Examining Miriam the prophetess in the Bible
Who was Miriam the prophetess in the Bible? It sounds like a simple question with a simple answer—Miriam was Moses’s sister. But as is often the case with anything having to do with the Hebrew Bible, the question is much more complex than it first appears.
In her first appearance in the Book of Exodus, the sister of Moses goes unnamed (Exodus 2:4). This is most likely a conscious decision on the part of the author of the birth narrative, since the only person named in the entire episode is Moses. Even so, the sister appears to be the unsung hero of the tale. After her mother abandons baby Moses to the river, the dutiful sister remains at a distance to discover the fate of her brother. Once the Egyptian princess finds the baby and seems inclined to keep him, the sister shrewdly steps forward to hoodwink the princess into employing the baby’s own mother as his wet nurse. Not only was the baby safe from Pharaoh’s murderous decree, but the throne was now paying for childcare! And it was all thanks to the craftiness of the unnamed sister.

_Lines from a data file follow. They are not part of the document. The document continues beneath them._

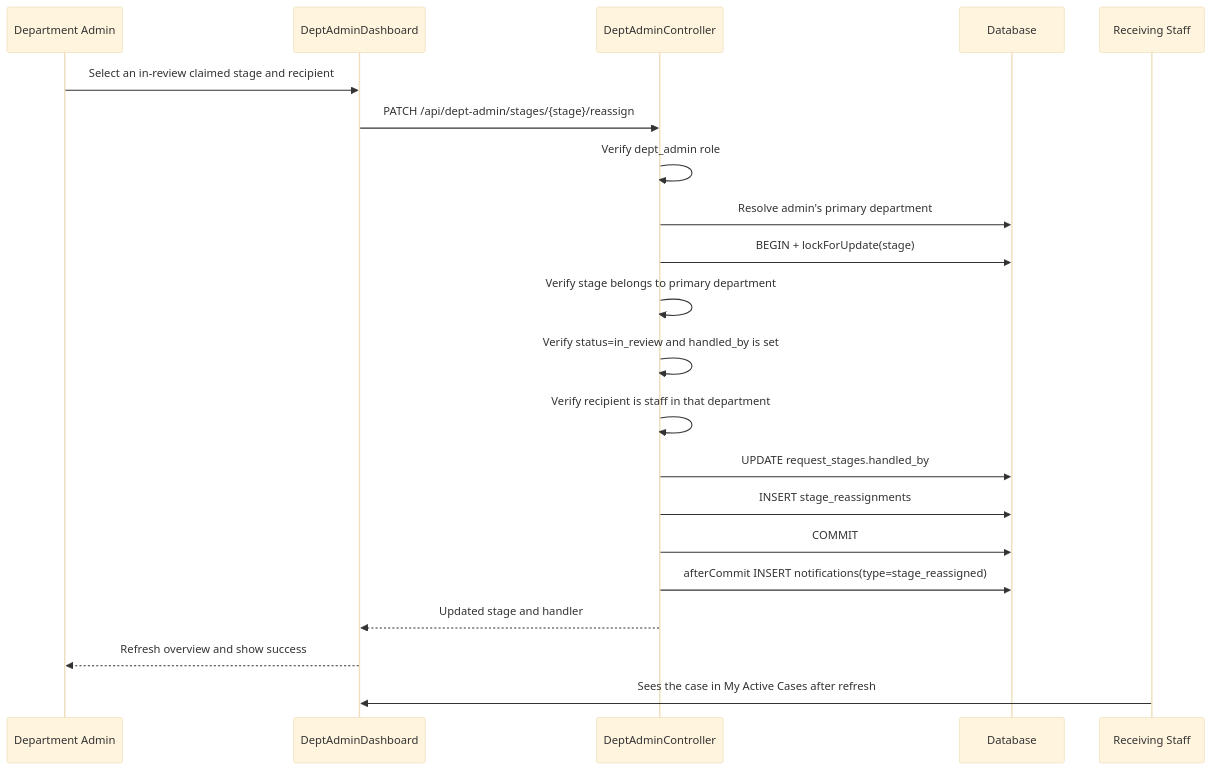
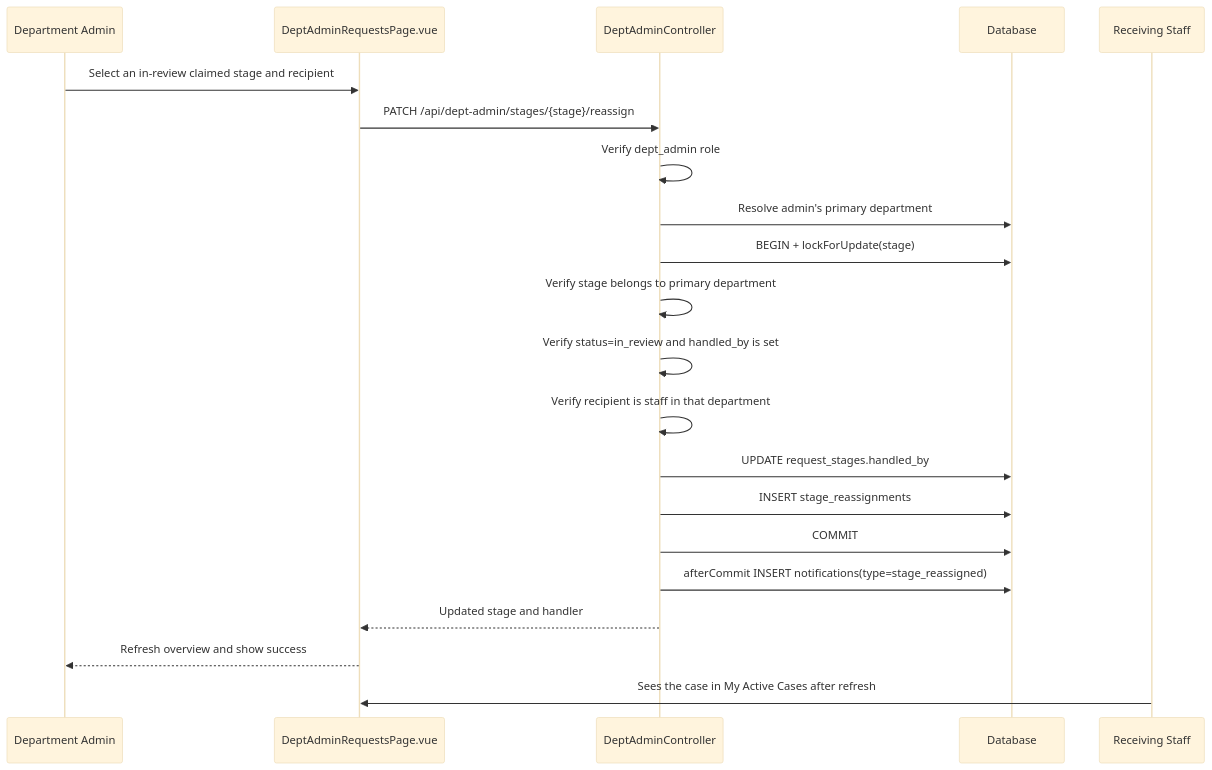
Before and after one commit to Sama-Mokom/CampusDesk: the fifth of 11 diagrams in Docs/USER_FLOWS.md, drawn with Mermaid (base theme). The commit also changed other lines of this file and 31 other files, not shown here.

````diff
--- a/Docs/USER_FLOWS.md
+++ b/Docs/USER_FLOWS.md
@@ -165,24 +167,24 @@
 ```mermaid
 sequenceDiagram
     participant DA as Department Admin
-    participant UI as DeptAdminDashboard
+    participant UI as DeptAdminRequestsPage.vue
     participant API as DeptAdminController
     participant DB as Database
     participant RS as Receiving Staff
 
     DA->>UI: Select an in-review claimed stage and recipient
     UI->>API: PATCH /api/dept-admin/stages/{stage}/reassign
     API->>API: Verify dept_admin role
     API->>DB: Resolve admin's primary department
     API->>DB: BEGIN + lockForUpdate(stage)
     API->>API: Verify stage belongs to primary department
     API->>API: Verify status=in_review and handled_by is set
     API->>API: Verify recipient is staff in that department
     API->>DB: UPDATE request_stages.handled_by
     API->>DB: INSERT stage_reassignments
     API->>DB: COMMIT
     API->>DB: afterCommit INSERT notifications(type=stage_reassigned)
     API-->>UI: Updated stage and handler
     UI-->>DA: Refresh overview and show success
     RS->>UI: Sees the case in My Active Cases after refresh
 ```
````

Miriam is first mentioned by name in Exodus 15:20, when she is called “Miriam the prophetess, the sister of Aaron,” and with tambourine in hand she leads a chorus of women in a victory song following God’s victory over the Egyptians at the Red Sea. Curiously, only Aaron is mentioned as being her brother, not Moses. The scene of a prophetess leading a victory song calls to mind the “Song of Deborah” of Judges 5, which is arguably one of the oldest passages of the Hebrew Bible, as is the so-called “Song of Moses” or “Song of the Sea” that directly precedes Miriam’s introduction. It is likely the victory song following the crossing of the Red Sea was originally ascribed to Miriam and then only later credited to Moses.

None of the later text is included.